Peasley, you are hereby discharged.
Turn over command second
mate, call consignees your wages immediately.
Having dispatched this cablegram and ended it all, as it were, Mr. Skinner next cast his cold gray glance adown the duplicate crew list borrowed from the deputy shipping commissioner, and discovered that the second mate shipped at San Francisco was one Christian Swenson.
“I do hope he’s not a drinking man,” Skinner sighed. “The Retriever is quite a responsibility to entrust to a man we have never seen or heard of before, but the man Swenson can scarcely be as vicious and insubordinate as this fellow Peasley, and under the circumstances we’ll have to run the risk.”

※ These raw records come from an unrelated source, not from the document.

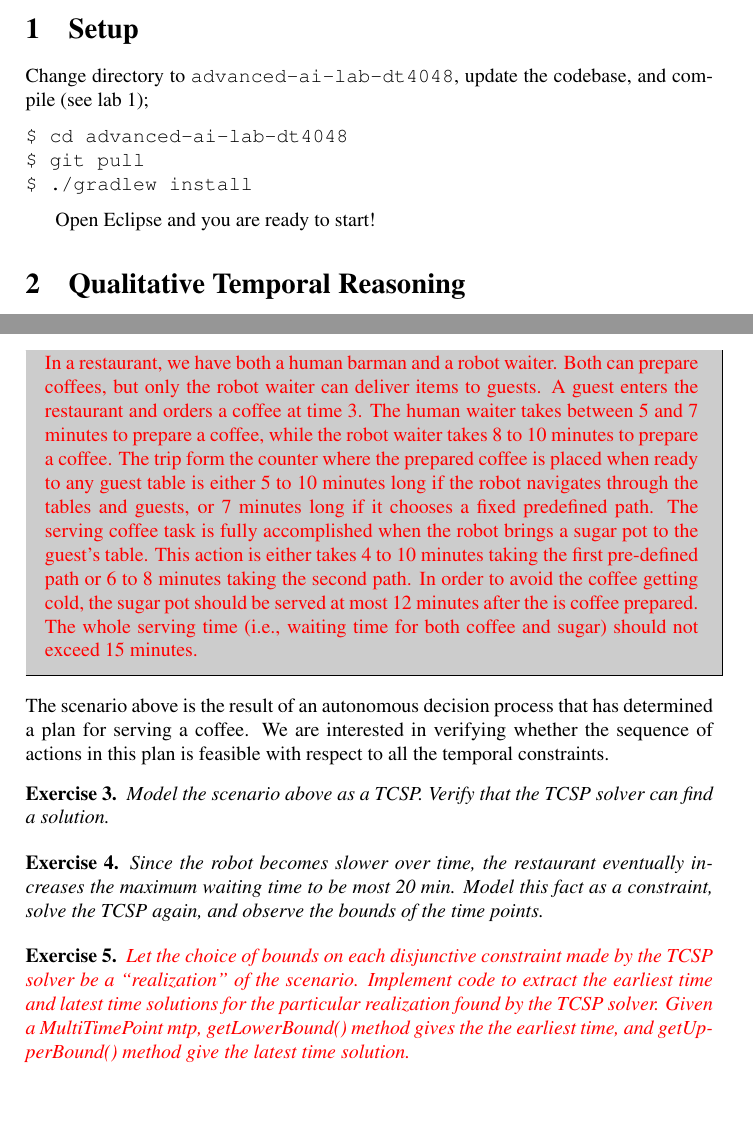
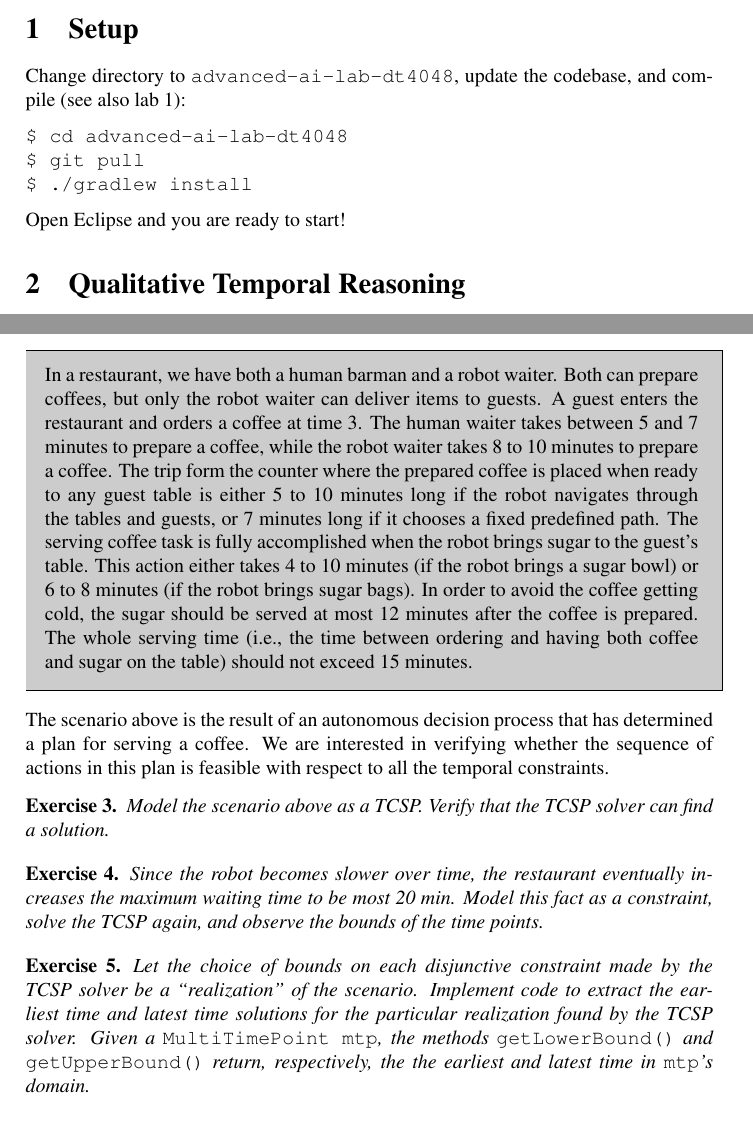
Before and after one commit to FedericoPecora/advanced-ai-lab-dt4048, a LaTeX problem sheet (lab2/lab2-assignment.tex): two parts of pages 1 and 2 of 4, joined at a grey line, cut so that both start at the same text. Compiled offline with pdfLaTeX.

Commit message:
Minor English corrections in lab 2

```diff
--- a/lab2/lab2-assignment.tex
+++ b/lab2/lab2-assignment.tex
@@ -54,7 +54,7 @@
     \fcolorbox{black}{gray}{
       \begin{minipage}[b]{0.98\textwidth}
         \begin{center}
-          %\vspace{2mm}
+          \vspace{2mm}
           \begin{minipage}{0.97\textwidth}
             #1
           \end{minipage}
@@ -108,7 +108,7 @@
 
 \section{Setup}
 
-Change directory to {\tt advanced-ai-lab-dt4048}, update the codebase, and compile (see lab 1);
+Change directory to {\tt advanced-ai-lab-dt4048}, update the codebase, and compile (see also lab 1):
 
 \begin{lstlisting}
 $ cd advanced-ai-lab-dt4048
@@ -116,7 +116,7 @@ $ git pull
 $ ./gradlew install
 \end{lstlisting}
 
-Open Eclipse and you are ready to start!
+\noindent Open Eclipse and you are ready to start!
 
 \section{Qualitative Temporal Reasoning}
 
@@ -132,17 +132,7 @@ Open class {\tt lab2.examples.TCSPExample}, which shows how to instantiate a TCS
 
 Consider the following scenario:
 
-\gbox{{\color{red}In a restaurant, we have both a human barman and a robot waiter. Both can prepare
-coffees, but only the robot waiter can deliver items to guests. A guest enters the
-restaurant and orders a coffee at time 3. The human waiter takes between 5 and 7
-minutes to prepare a coffee, while the robot waiter takes 8 to 10 minutes to prepare
-a coffee. The trip form the counter where the prepared coffee is placed when ready
-to any guest table is either 5 to 10 minutes long if the robot navigates through
-the tables and guests, or 7 minutes long if it chooses a fixed predefined path.
-The serving coffee task is fully accomplished when the robot brings a sugar pot to
-the guest’s table. This action is either takes 4 to 10 minutes taking the first pre-defined path or 6 to 8 minutes taking the second path. In order to avoid the coffee getting cold, the sugar pot should be served at
-most 12 minutes after the is coffee prepared. The whole serving time (i.e., waiting
-time for both coffee and sugar) should not exceed 15 minutes.}}
+\gbox{In a restaurant, we have both a human barman and a robot waiter. Both can prepare coffees, but only the robot waiter can deliver items to guests. A guest enters the restaurant and orders a coffee at time 3. The human waiter takes between 5 and 7 minutes to prepare a coffee, while the robot waiter takes 8 to 10 minutes to prepare a coffee. The trip form the counter where the prepared coffee is placed when ready to any guest table is either 5 to 10 minutes long if the robot navigates through the tables and guests, or 7 minutes long if it chooses a fixed predefined path. The serving coffee task is fully accomplished when the robot brings sugar to the guest's table. This action either takes 4 to 10 minutes (if the robot brings a sugar bowl) or 6 to 8 minutes (if the robot brings sugar bags). In order to avoid the coffee getting cold, the sugar should be served at most 12 minutes after the coffee is prepared. The whole serving time (i.e., the time between ordering and having both coffee and sugar on the table) should not exceed 15 minutes.}
 
 \noindent The scenario above is the result of an autonomous decision process that has determined a plan for serving a coffee. We are interested in verifying whether the sequence of actions in this plan is feasible with respect to all the temporal constraints.
 
@@ -155,7 +145,7 @@ Since the robot becomes slower over time, the restaurant eventually increases th
 \vspace{0.1cm}}
 
 {\ex{}\label{ex:ex5}
-{\color{red} Let the choice of bounds on each disjunctive constraint made by the TCSP solver be a ``realization'' of the scenario.  Implement code to extract the earliest time and latest time solutions for the particular realization found by the TCSP solver. Given a MultiTimePoint mtp, getLowerBound() method gives the the earliest time, and getUpperBound() method give the latest time solution.}
+Let the choice of bounds on each disjunctive constraint made by the TCSP solver be a ``realization'' of the scenario.  Implement code to extract the earliest time and latest time solutions for the particular realization found by the TCSP solver. Given a {\tt MultiTimePoint mtp}, the methods {\tt getLowerBound()} and {\tt getUpperBound()} return, respectively, the the earliest and latest time in {\tt mtp}'s domain.
 \vspace{0.1cm}}
 
 {\ex{}\label{ex:ex6}
```
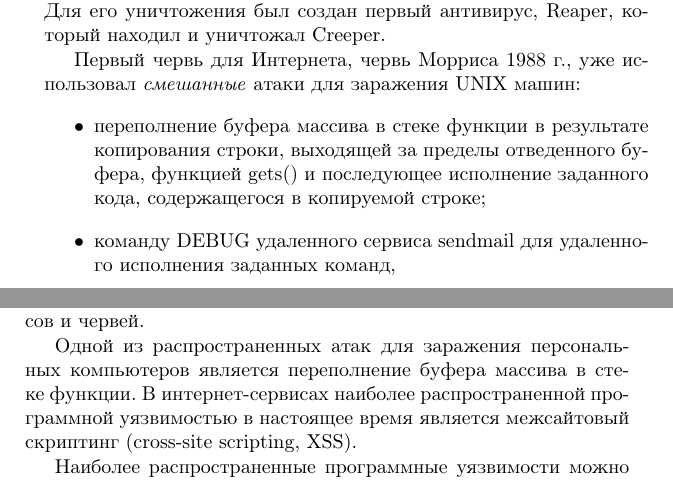
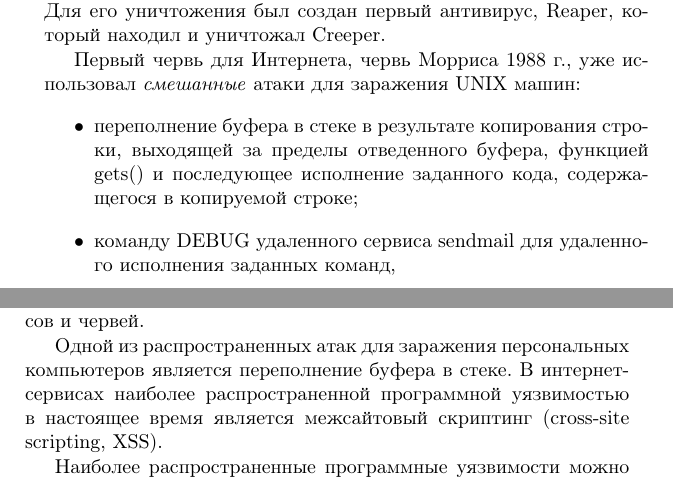
Before and after one commit to vlsergey/infosec, a LaTeX book (Information Security.tex): two parts of pages 202 and 203 of 264, joined at a grey line, cut so that both start at the same text. Compiled offline with pdfLaTeX; a missing bibliography style is replaced by a similar one.

Commit message:
Буфер массива в стеке функции заменен на буфер в стеке. У функции не стек, с стековый кадр. Буфер и массив это почти одно и то же (тавтология). Переполнение буфера в стеке соответствует термину "stack buffer overflow".

```diff
--- a/Information Security.tex
+++ b/Information Security.tex
@@ -1005,7 +1005,7 @@ NIST использует следующие рекомендации для о
 % http://homes.cerias.purdue.edu/~spaf/tech-reps/823.pdf
 %http://tools.ietf.org/html/rfc1135
 \begin{itemize}
-    \item переполнение буфера массива в стеке функции в результате копирования строки, выходящей за пределы отведенного буфера, функцией gets() и последующее исполнение заданного кода, содержащегося в копируемой строке;
+    \item переполнение буфера в стеке в результате копирования строки, выходящей за пределы отведенного буфера, функцией gets() и последующее исполнение заданного кода, содержащегося в копируемой строке;
     \item команду DEBUG удаленного сервиса sendmail для удаленного исполнения заданных команд,
     \item доступ к <<доверенным>> машинам без аутентификации;
     \item подбор паролей на основе: 1) модификаций логина, имени и фамилии пользователя, 2) словарной атаки на встроенном словаре из $4^{32}$ слов, 3) слов из орфографического словаря и дальнейшее подключение к другим машинам с аутентификацией по подобранным паролям.
@@ -1027,7 +1027,7 @@ NIST использует следующие рекомендации для о
 
 \textbf{Программной уязвимостью}\index{программная уязвимость} называется свойство программы, позволяющее нарушить ее работу. Программные уязвимости могут приводить к отказу в обслуживании\index{отказ в обслуживании}\index{DoS-атака} (denial of service, DOS), утечке и изменению данных, появлению и распространению вирусов и червей.
 
-Одной из распространенных атак для заражения персональных компьютеров является переполнение буфера массива в стеке функции. В интернет-сервисах наиболее распространенной программной уязвимостью в настоящее время является межсайтовый скриптинг (cross-site scripting, XSS).
+Одной из распространенных атак для заражения персональных компьютеров является переполнение буфера в стеке. В интернет-сервисах наиболее распространенной программной уязвимостью в настоящее время является межсайтовый скриптинг (cross-site scripting, XSS).
 
 Наиболее распространенные программные уязвимости можно разделить на классы:
 \begin{enumerate}
```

And having wotted the which, Mr. Skinner cabled Christian Swenson to take charge of the Retriever, at master’s wages, until the arrival of his successor. Next he cabled The Harlow and Benton Company, Limited, requesting them to pay off Matt Peasley and, if necessary, invoke the authorities to remove him from the vessel.
“That fellow is a tough one to handle,” he remarked to Cappy Ricks, to whom he showed all the cablegrams, “but I guess this will about cut off his wind.”
“A sea lawyer is the curse of the Seven Seas!” Cappy declared waspishly. He was very bitter against Matt Peasley, whom he now regarded as an ally of the piratical cable company.
CAPPY RICKS MAKES BAD MEDICINE
That afternoon Mr. Skinner herded Captain McBride of the Nokomis and his Norwegian mate into Cappy Ricks’ office. Cappy brought them to terms very promptly, and the captain started for New York on the Overland the same night. From New York he was to take passage to Liverpool, thence via the A. D. line to Cape Town. Cappy almost had a bloody sweat when he reflected on the expense for provisions and wages for the crew during the weeks of idleness while McBride was on the way to join the Retriever. Both he and Mr. Skinner had decided that nothing could be gained by informing McBride, who was a little, mild-mannered gentleman with gold eyeglasses, of the potential ducking that awaited him at the hands of Matt Peasley; for just before McBride said good-bye and started for the train Cappy and Mr. Skinner discovered that their apple cart again had been upset. The following cablegram received from Matt Peasley knocked into a cocked hat all their high hopes of ridding themselves of the incubus.
Cape Town, Feb. 17, 19—.
Swenson fired before leaving San Francisco. Second mate Murphy declines take your orders, claiming me superior officer; I decline also, claiming captain en route my superior officer. Owner can fire captain but only captain can fire or disrate ship’s officers. Besides I shipped for the round trip.